:: INPUT ::

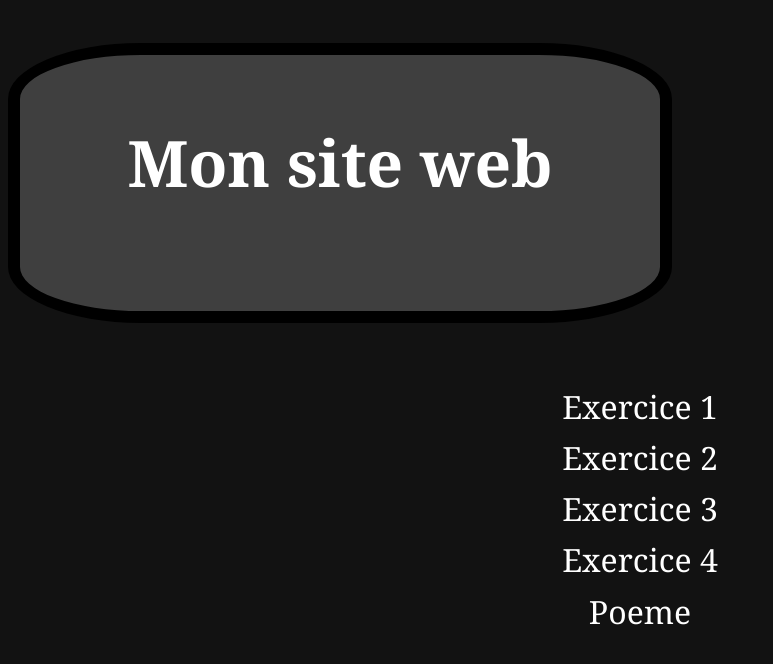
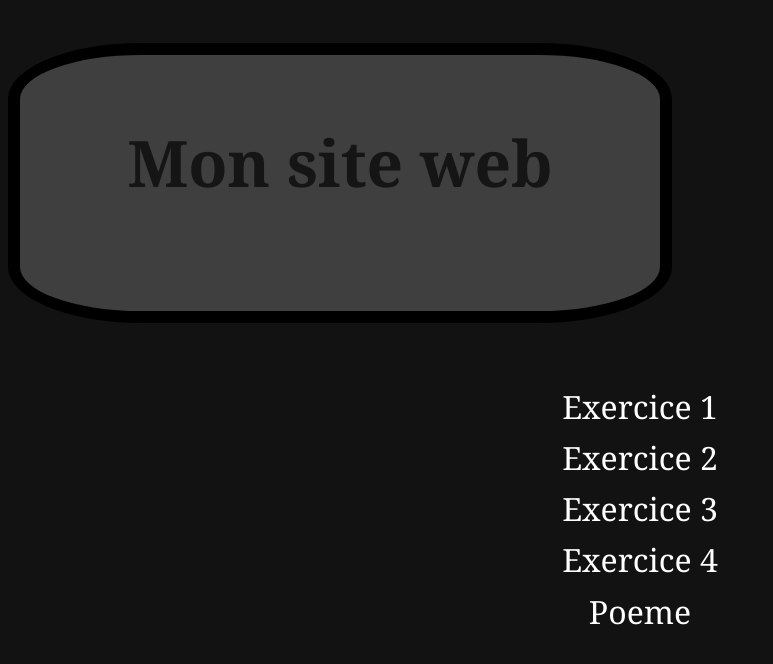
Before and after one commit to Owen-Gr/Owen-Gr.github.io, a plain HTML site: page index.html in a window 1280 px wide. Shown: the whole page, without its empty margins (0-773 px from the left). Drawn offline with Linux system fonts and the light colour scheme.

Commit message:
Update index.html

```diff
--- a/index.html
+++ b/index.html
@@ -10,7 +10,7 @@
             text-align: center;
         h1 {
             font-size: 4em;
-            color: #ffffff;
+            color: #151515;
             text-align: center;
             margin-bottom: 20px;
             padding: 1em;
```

:::
:: INPUT ::

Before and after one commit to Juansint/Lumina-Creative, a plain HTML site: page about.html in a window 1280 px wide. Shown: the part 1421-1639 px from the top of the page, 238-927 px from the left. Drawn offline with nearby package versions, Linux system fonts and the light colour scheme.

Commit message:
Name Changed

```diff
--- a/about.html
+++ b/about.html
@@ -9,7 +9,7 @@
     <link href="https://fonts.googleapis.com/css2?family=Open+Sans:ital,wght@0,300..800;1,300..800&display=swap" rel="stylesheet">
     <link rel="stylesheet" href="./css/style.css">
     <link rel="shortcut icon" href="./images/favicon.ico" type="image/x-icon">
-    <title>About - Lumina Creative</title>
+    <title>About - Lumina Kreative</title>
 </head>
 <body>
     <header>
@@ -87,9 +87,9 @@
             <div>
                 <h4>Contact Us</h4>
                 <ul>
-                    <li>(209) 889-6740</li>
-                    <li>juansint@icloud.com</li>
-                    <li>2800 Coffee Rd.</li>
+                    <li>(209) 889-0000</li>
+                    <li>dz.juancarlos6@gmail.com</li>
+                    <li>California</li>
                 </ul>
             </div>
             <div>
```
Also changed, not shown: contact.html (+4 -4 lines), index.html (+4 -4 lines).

:::
:: INPUT ::

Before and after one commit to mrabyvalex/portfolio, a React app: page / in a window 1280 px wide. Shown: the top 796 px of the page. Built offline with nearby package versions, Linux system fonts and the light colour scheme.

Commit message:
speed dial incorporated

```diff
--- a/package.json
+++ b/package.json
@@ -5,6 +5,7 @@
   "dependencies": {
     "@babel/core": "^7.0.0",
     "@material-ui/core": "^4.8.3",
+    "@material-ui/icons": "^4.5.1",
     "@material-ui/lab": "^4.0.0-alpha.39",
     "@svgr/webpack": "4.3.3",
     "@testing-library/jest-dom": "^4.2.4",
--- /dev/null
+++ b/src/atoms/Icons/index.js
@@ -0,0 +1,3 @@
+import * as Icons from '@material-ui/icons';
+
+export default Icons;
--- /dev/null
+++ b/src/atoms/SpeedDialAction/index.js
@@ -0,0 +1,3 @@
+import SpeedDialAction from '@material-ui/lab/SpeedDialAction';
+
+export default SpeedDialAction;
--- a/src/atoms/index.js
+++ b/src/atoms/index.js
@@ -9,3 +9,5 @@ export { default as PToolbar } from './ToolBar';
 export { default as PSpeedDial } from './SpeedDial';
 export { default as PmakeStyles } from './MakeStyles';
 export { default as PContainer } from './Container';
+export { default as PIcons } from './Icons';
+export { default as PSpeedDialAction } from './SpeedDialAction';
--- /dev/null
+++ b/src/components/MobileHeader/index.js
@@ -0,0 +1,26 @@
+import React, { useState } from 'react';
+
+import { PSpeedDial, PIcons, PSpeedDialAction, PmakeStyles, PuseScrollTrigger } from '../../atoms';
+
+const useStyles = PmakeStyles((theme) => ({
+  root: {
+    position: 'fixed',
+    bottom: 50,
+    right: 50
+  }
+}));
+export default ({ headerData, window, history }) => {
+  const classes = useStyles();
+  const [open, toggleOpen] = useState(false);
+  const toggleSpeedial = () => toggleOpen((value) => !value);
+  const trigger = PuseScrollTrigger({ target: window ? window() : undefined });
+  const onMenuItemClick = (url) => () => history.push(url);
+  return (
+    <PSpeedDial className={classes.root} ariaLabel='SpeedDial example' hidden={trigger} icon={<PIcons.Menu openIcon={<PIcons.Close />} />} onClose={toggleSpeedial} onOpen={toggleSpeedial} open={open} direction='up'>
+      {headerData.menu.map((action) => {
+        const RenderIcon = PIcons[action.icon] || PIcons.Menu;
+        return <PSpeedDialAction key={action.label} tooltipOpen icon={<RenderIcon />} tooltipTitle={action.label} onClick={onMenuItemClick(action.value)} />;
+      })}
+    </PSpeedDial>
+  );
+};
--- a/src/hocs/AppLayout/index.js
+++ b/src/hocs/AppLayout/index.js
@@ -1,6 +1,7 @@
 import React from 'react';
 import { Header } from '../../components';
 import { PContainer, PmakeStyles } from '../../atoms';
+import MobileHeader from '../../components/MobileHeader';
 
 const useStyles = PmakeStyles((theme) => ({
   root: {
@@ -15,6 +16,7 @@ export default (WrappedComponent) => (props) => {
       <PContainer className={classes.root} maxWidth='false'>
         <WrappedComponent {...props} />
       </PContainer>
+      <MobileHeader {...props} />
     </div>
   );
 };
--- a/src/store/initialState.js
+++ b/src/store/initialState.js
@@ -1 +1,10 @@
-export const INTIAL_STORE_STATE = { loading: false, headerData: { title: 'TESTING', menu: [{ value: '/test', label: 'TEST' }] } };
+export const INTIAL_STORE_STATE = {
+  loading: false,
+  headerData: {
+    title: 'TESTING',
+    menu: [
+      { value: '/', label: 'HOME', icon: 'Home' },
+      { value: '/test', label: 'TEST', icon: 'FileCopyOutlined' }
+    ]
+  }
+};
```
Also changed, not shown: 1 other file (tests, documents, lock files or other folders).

:::

PROBLEM STATEMENT: Please go through the data and copy each line containing the word "package".

YOUR RESPONSE:
Before and after one commit to Juansint/Lumina-Creative, a plain HTML site: page about.html in a window 1280 px wide. Shown: the part 1421-1639 px from the top of the page, 238-927 px from the left. Drawn offline with nearby package versions, Linux system fonts and the light colour scheme.
Before and after one commit to mrabyvalex/portfolio, a React app: page / in a window 1280 px wide. Shown: the top 796 px of the page. Built offline with nearby package versions, Linux system fonts and the light colour scheme.
--- a/package.json
+++ b/package.json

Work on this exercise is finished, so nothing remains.